Gas prices increased 4 cents this month, with consumers reporting a median price of $2.79 per gallon; gas prices have remained below $3.00 since November 2014. Because of the relatively low prices, less than three in ten (28%) consumers say gas prices have a “great impact” on their feelings on the economy, compared with two in five (41%) who said so in July 2014 when gas prices were $3.65 per gallon.

Consumers also say that they would cut back on driving if gas prices climbed to $3.65 per gallon — ironically the average price per gallon last July. At that time, consumers said they would reduce their driving if prices climbed to $4.19 per gallon.

“While gas prices remain relatively low, we may be seeing consumer frustration because prices aren’t falling over the summer months. Add to the mix consumers saying they will change behavior — and feel pain — at lower price points, and we may see pessimism linger, which could affect third-quarter sales,” said NACS Vice President of Strategic Industry Initiatives Jeff Lenard.

For the past three months, consumer sentiment has tracked miles per dollar, which calculates consumers’ reported fuel efficiency of their primary vehicle and the gas price in their market. 

NACS, which represents the convenience store industry that sells 80% of the gas sold in the country, conducts the monthly consumer sentiment survey to gauge how gas prices affect broader economic trends.

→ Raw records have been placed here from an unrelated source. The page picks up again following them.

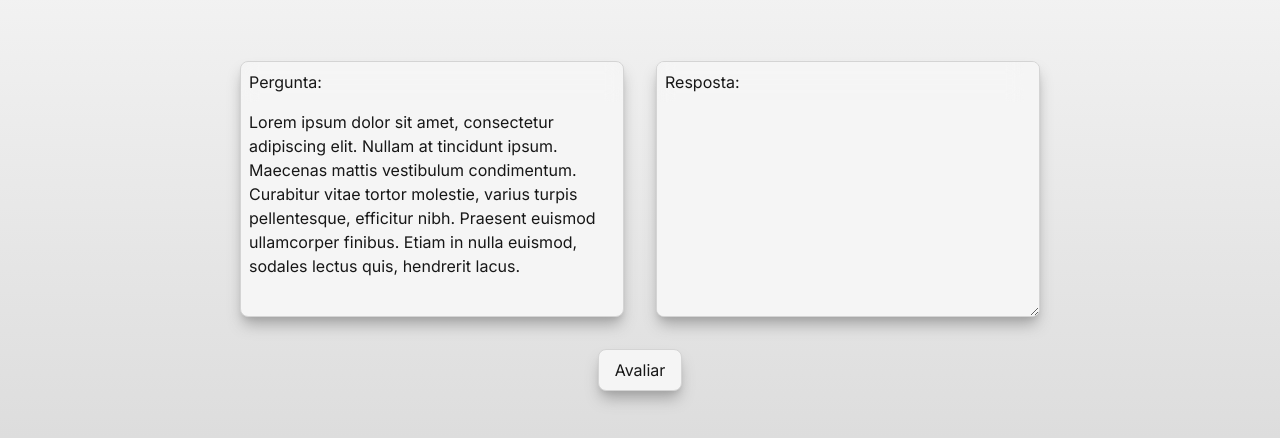
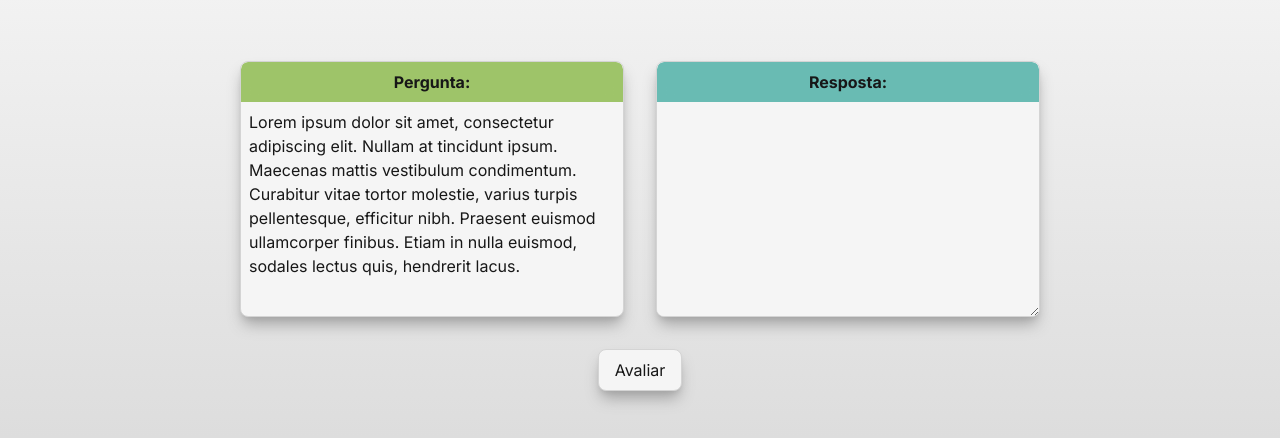
Before and after one commit to Gabriel-AB/ufrpe-answer-analyser, a Next.js app in the folder frontend/: page / in a window 1280 px wide. Shown: the part 174-612 px from the top of the page. Built offline with nearby package versions, Linux system fonts and the light colour scheme.

Commit message:
feat: improve frontend

```diff
--- a/frontend/src/app/page.tsx
+++ b/frontend/src/app/page.tsx
@@ -1,6 +1,6 @@
 import Button from "@/components/button";
 import Card from "@/components/card";
-import { ComponentProps, ReactNode } from "react";
+import { ComponentProps } from "react";
 import { cookies } from "next/headers"
 import { redirect } from "next/navigation";
 
@@ -28,7 +28,7 @@ export default function Home() {
 
 function Answer({ title = "Resposta", ...props }: ComponentProps<"textarea">) {
   return <Card className="resize-y">
-    <div className="absolute top-0 w-[96%] p-2 backdrop-blur">
+    <div className="absolute top-0 w-full backdrop-blur bg-teal-600/60 text-center py-2 font-bold">
       Resposta:
     </div>
     <textarea title={title} {...props} className="pt-12 p-2 min-h-full bg-inherit resize-none overflow-visible outline-none shadow-none" />
@@ -37,7 +37,7 @@ function Answer({ title = "Resposta", ...props }: ComponentProps<"textarea">) {
 
 function Question({ children, name }: { children: string, name?: string }) {
   return <Card>
-    <div className="sticky top-0 p-2 w-full backdrop-blur">
+    <div className="sticky top-0 w-full backdrop-blur bg-lime-600/60 text-center py-2 font-bold">
       Pergunta:
     </div>
     <span className="p-2">
--- a/frontend/src/app/results/loading.tsx
+++ b/frontend/src/app/results/loading.tsx
@@ -7,7 +7,7 @@ export default async function Page({ searchParams }: { searchParams: { question:
     <>
       <div className="flex items-center justify-center relative">
         <span className="absolute z-10 size-64 animate-spin rounded-full bg-gradient-to-b from-blue-300 to-blue-700"/>
-        <span className="absolute z-20">Carregando</span>
+        <span className="absolute z-20 font-bold text-lg text-white">Carregando</span>
       </div>
     </>
   )
--- a/frontend/src/app/results/page.tsx
+++ b/frontend/src/app/results/page.tsx
@@ -27,7 +27,7 @@ export default async function Page() {
           {answer}
         </span>
       </Card>
-      <Card tabIndex={0} className="items-center justify-center rounded-full size-64 bg-gradient-to-b from-fuchsia-400 to-indigo-500 font-bold text-lg text-white dark:from-fuchsia-800 dark:to-indigo-800 focus:animate-explode">
+      <Card tabIndex={0} className="items-center justify-center rounded-full size-64 bg-gradient-to-b from-fuchsia-400 to-indigo-800 font-bold text-lg text-white dark:from-fuchsia-800 dark:to-indigo-800 focus:animate-explode">
         <span className="px-8 text-center">
           Sua resposta tem nota
         </span>
```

The NACS survey was conducted by Penn, Schoen and Berland Associates LLC; 1,101 gas consumers were surveyed July 1-6, 2015. Summary results are available at www.nacsonline.com/gasprices.